**What you should do**
Write the entries out again exactly as they stand, but without the pictures.

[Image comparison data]
======

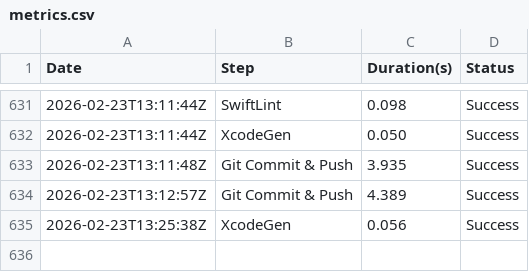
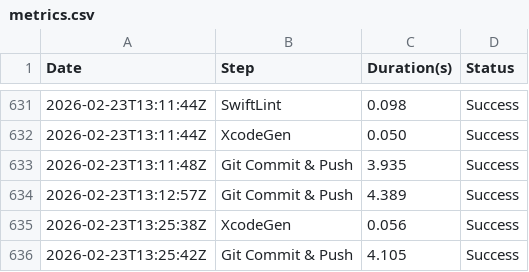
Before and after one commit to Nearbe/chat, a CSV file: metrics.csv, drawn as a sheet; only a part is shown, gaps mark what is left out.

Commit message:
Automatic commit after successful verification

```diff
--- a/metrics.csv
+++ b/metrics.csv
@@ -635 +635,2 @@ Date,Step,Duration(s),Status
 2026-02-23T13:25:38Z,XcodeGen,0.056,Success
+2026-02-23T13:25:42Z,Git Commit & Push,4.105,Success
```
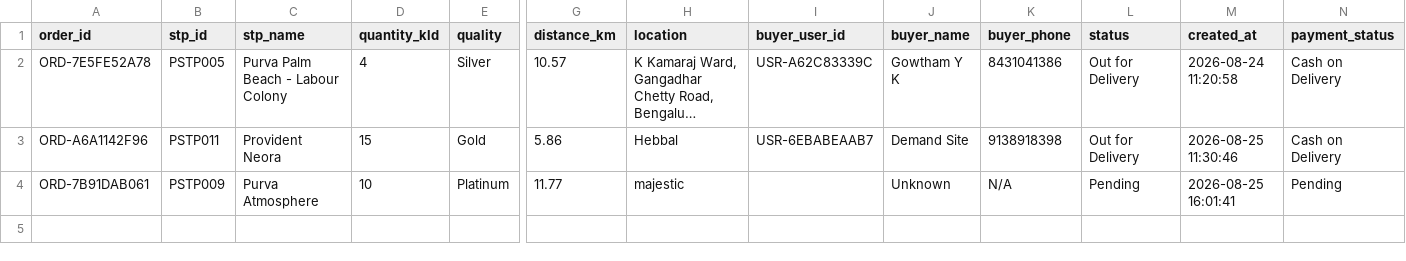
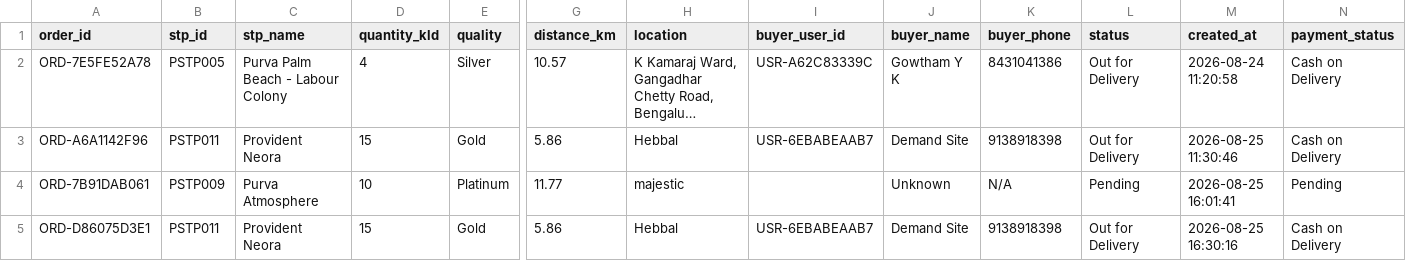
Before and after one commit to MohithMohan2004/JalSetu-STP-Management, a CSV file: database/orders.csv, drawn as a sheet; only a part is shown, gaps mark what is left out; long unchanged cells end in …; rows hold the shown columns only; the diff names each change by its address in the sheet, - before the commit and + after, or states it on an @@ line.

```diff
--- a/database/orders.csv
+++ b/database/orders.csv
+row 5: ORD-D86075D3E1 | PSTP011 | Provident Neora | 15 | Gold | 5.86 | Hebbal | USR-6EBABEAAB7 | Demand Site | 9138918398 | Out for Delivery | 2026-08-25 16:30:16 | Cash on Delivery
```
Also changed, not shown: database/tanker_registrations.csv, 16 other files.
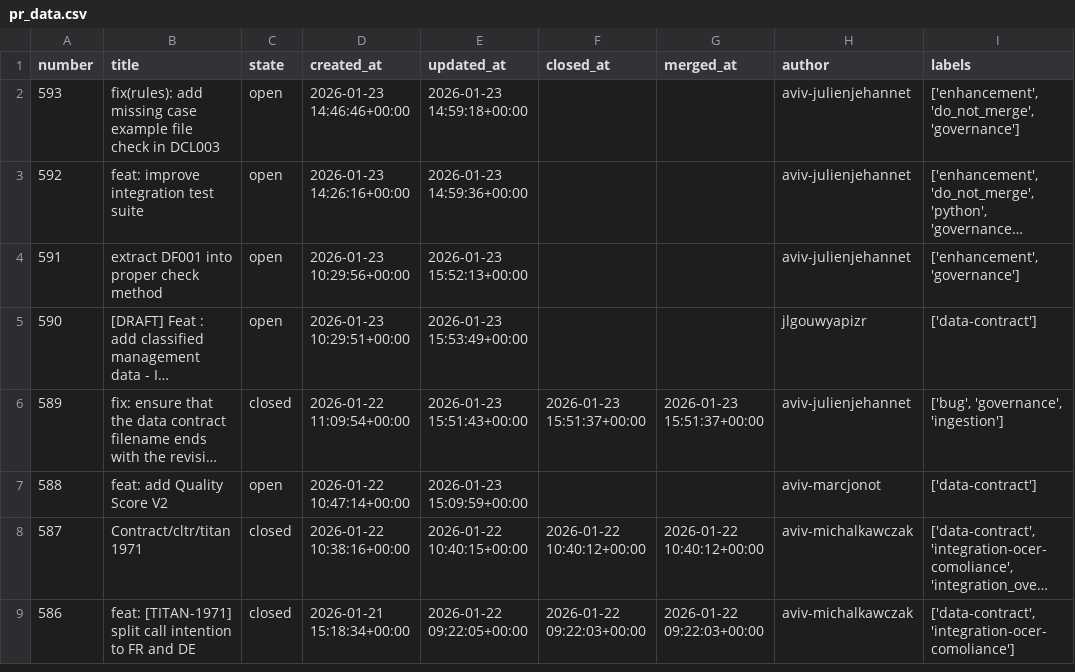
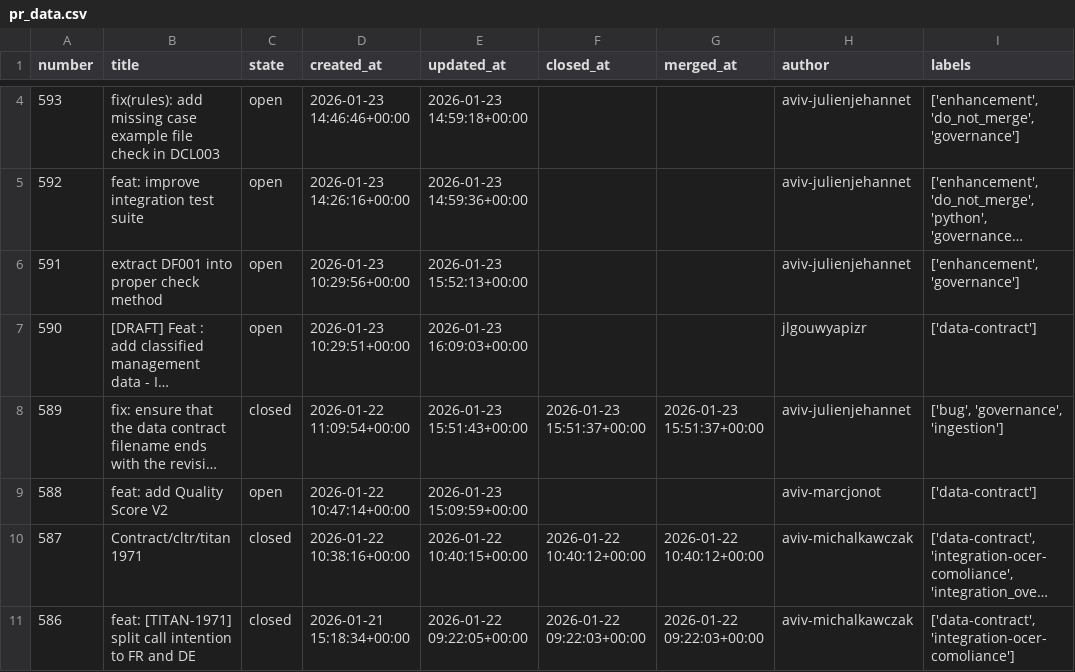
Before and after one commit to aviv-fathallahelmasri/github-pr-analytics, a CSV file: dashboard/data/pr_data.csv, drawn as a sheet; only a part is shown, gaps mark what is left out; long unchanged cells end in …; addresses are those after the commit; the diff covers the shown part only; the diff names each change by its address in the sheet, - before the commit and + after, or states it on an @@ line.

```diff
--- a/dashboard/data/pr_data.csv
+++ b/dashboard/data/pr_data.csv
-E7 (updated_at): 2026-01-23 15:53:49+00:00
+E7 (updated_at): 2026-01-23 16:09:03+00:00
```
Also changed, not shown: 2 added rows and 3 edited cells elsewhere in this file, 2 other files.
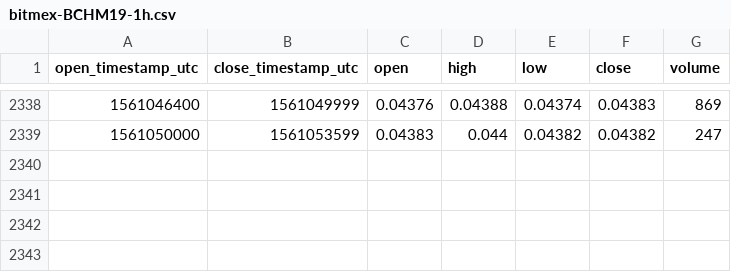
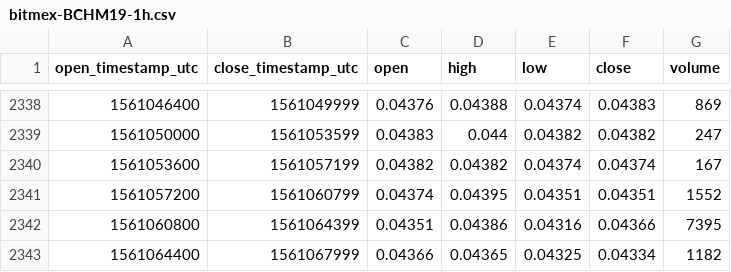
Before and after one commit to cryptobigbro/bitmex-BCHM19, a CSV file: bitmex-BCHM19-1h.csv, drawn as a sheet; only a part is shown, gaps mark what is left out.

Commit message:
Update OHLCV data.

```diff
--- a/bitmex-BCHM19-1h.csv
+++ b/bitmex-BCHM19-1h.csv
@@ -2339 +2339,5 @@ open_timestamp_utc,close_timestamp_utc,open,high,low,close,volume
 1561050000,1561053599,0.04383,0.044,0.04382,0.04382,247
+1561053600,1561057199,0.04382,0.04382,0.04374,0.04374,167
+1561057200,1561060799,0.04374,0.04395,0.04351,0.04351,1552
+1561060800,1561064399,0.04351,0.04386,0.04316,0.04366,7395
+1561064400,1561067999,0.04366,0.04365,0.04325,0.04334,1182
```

======

**Result of this exercise**
Before and after one commit to Nearbe/chat, a CSV file: metrics.csv, drawn as a sheet; only a part is shown, gaps mark what is left out.

Commit message:
Automatic commit after successful verification

```diff
--- a/metrics.csv
+++ b/metrics.csv
@@ -635 +635,2 @@ Date,Step,Duration(s),Status
 2026-02-23T13:25:38Z,XcodeGen,0.056,Success
+2026-02-23T13:25:42Z,Git Commit & Push,4.105,Success
```
Before and after one commit to MohithMohan2004/JalSetu-STP-Management, a CSV file: database/orders.csv, drawn as a sheet; only a part is shown, gaps mark what is left out; long unchanged cells end in …; rows hold the shown columns only; the diff names each change by its address in the sheet, - before the commit and + after, or states it on an @@ line.

```diff
--- a/database/orders.csv
+++ b/database/orders.csv
+row 5: ORD-D86075D3E1 | PSTP011 | Provident Neora | 15 | Gold | 5.86 | Hebbal | USR-6EBABEAAB7 | Demand Site | 9138918398 | Out for Delivery | 2026-08-25 16:30:16 | Cash on Delivery
```
Also changed, not shown: database/tanker_registrations.csv, 16 other files.
Before and after one commit to aviv-fathallahelmasri/github-pr-analytics, a CSV file: dashboard/data/pr_data.csv, drawn as a sheet; only a part is shown, gaps mark what is left out; long unchanged cells end in …; addresses are those after the commit; the diff covers the shown part only; the diff names each change by its address in the sheet, - before the commit and + after, or states it on an @@ line.

```diff
--- a/dashboard/data/pr_data.csv
+++ b/dashboard/data/pr_data.csv
-E7 (updated_at): 2026-01-23 15:53:49+00:00
+E7 (updated_at): 2026-01-23 16:09:03+00:00
```
Also changed, not shown: 2 added rows and 3 edited cells elsewhere in this file, 2 other files.
Before and after one commit to cryptobigbro/bitmex-BCHM19, a CSV file: bitmex-BCHM19-1h.csv, drawn as a sheet; only a part is shown, gaps mark what is left out.

Commit message:
Update OHLCV data.

```diff
--- a/bitmex-BCHM19-1h.csv
+++ b/bitmex-BCHM19-1h.csv
@@ -2339 +2339,5 @@ open_timestamp_utc,close_timestamp_utc,open,high,low,close,volume
 1561050000,1561053599,0.04383,0.044,0.04382,0.04382,247
+1561053600,1561057199,0.04382,0.04382,0.04374,0.04374,167
+1561057200,1561060799,0.04374,0.04395,0.04351,0.04351,1552
+1561060800,1561064399,0.04351,0.04386,0.04316,0.04366,7395
+1561064400,1561067999,0.04366,0.04365,0.04325,0.04334,1182
```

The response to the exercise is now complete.